2) Blue Ash Chili: 23.67/30. Blue Ash Chili opened in 1965, a relatively late arrival on the chili scene in town. They have three brick and mortar locations and a food truck. Guy Fieri featured BAC on Diners, Drive-Ins, Dives, and it’s easy to see why. They have a great non-chili menu, including some delicious sandwich options, breakfast, and cocktails. Yes, cocktails. Beer is one thing, but cocktails are unheard of at a chili parlor. They also offer the unique option of adding fried jalapeno bottle caps to any coney or 3-way. This is a game-changer. I cannot recommend them enough. Their dogs are made locally by Queen City Sausage, but we all agree they’re a little small. Our experience here was fantastic. Our server, a 10-year employee, advised us he likes to drop the weiner in the fryer to get a little crisp on it. Unsolicited, he had the kitchen whip up a coney with the fried dog and gave it to us free of charge. What a great gesture and, yes, it was excellent. Their chili is the thickest of all, not the slightest bit watery, though many Cincinnatian’s would tell you that is a flaw, not a feature.
1) Skyline Chili: 24.33/30 Skyline was opened in 1949 by a Greek immigrant who used his time working at the original Empress Chili to perfect his own recipe. With locations in Ohio, Indiana, Kentucky, and Florida, Skyline is the most recognizable Cincinnati chili brand and the official chili of the Cincinnati Reds. If you have the chance, visit the Skyline in the Gaslight District of Clifton, near the University of Cincinnati. It’s the oldest Skyline that’s still in its original building so it has a throwback feel, inside and out.
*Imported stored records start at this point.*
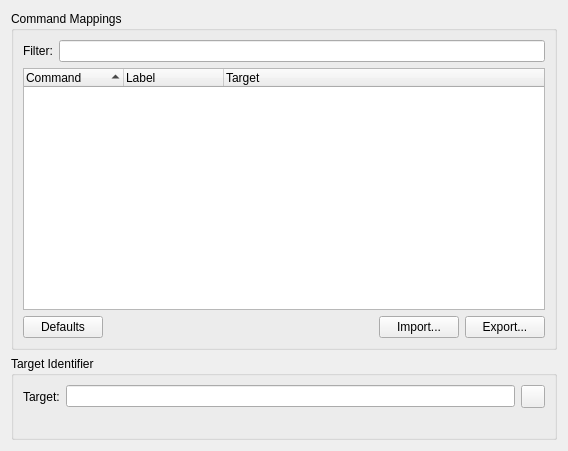
Before: the Qt Designer form src/plugins/coreplugin/actionmanager/commandmappings.ui in qt-creator/qt-creator, drawn with Qt 5.
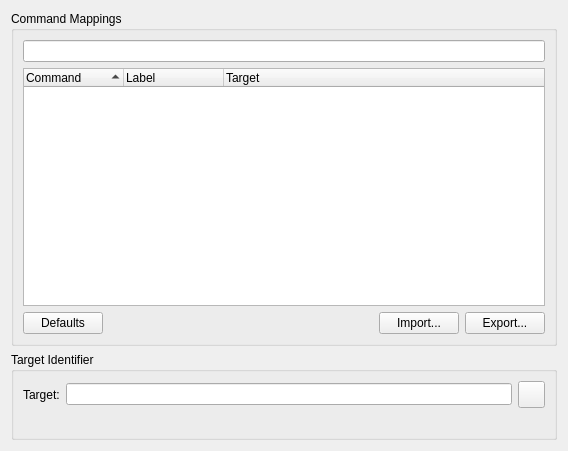
After: the same form once the commit is applied. Icons and pictures are not drawn. Custom widgets are drawn as their Qt base class.

Patch:
```diff
--- a/src/plugins/coreplugin/actionmanager/commandmappings.ui
+++ b/src/plugins/coreplugin/actionmanager/commandmappings.ui
@@ -19,13 +19,6 @@
      <layout class="QVBoxLayout">
       <item>
        <layout class="QHBoxLayout">
-        <item>
-         <widget class="QLabel" name="filterLabel">
-          <property name="text">
-           <string>Filter:</string>
-          </property>
-         </widget>
-        </item>
         <item>
          <widget class="Utils::FilterLineEdit" name="filterEdit"/>
         </item>
@@ -119,19 +112,31 @@
          </widget>
         </item>
         <item>
-         <widget class="Utils::FancyLineEdit" name="targetEdit"/>
+         <widget class="Utils::FilterLineEdit" name="targetEdit"/>
         </item>
         <item>
-         <widget class="QToolButton" name="removeButton">
+         <widget class="QToolButton" name="resetButton">
+          <property name="sizePolicy">
+           <sizepolicy hsizetype="Preferred" vsizetype="Preferred">
+            <horstretch>0</horstretch>
+            <verstretch>0</verstretch>
+           </sizepolicy>
+          </property>
+          <property name="minimumSize">
+           <size>
+            <width>27</width>
+            <height>27</height>
+           </size>
+          </property>
           <property name="toolTip">
-           <string>Remove</string>
+           <string>Reset</string>
           </property>
           <property name="text">
            <string/>
           </property>
           <property name="icon">
            <iconset resource="../core.qrc">
-            <normaloff>:/core/images/clear.png</normaloff>:/core/images/clear.png</iconset>
+            <normaloff>:/core/images/reset.png</normaloff>:/core/images/reset.png</iconset>
           </property>
           <property name="iconSize">
            <size>
@@ -161,11 +166,6 @@
    <extends>QLineEdit</extends>
    <header location="global">utils/filterlineedit.h</header>
   </customwidget>
-  <customwidget>
-   <class>Utils::FancyLineEdit</class>
-   <extends>QLineEdit</extends>
-   <header location="global">utils/fancylineedit.h</header>
-  </customwidget>
  </customwidgets>
  <resources>
   <include location="../core.qrc"/>
```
It is not uncommon for someone who grew up eating Skyline to have never had Gold Star, or vice versa. It is the perpetual debate among Cincinnatians. Their coney is the gold standard, a uniquely flavored chili, a bigger-than-most dog, cooked on a flat top and a mound of delicious cheese. Their chili is very watery, so their 3-way isn’t my favorite, but I’m generally a coney guy anyway. The restaurant was clean, especially given how busy it was, and the service was friendly. It was a real treat.
There you have it, our semi-scientific but absolutely infallible ranking of the most notable chili parlors in Cincinnati. You really can’t go wrong with any of these if you’re looking to get a taste of the city. You don’t have to love it, but you definitely have to try it.
What’s your favorite Cincinnati chili parlor? Leave a comment below.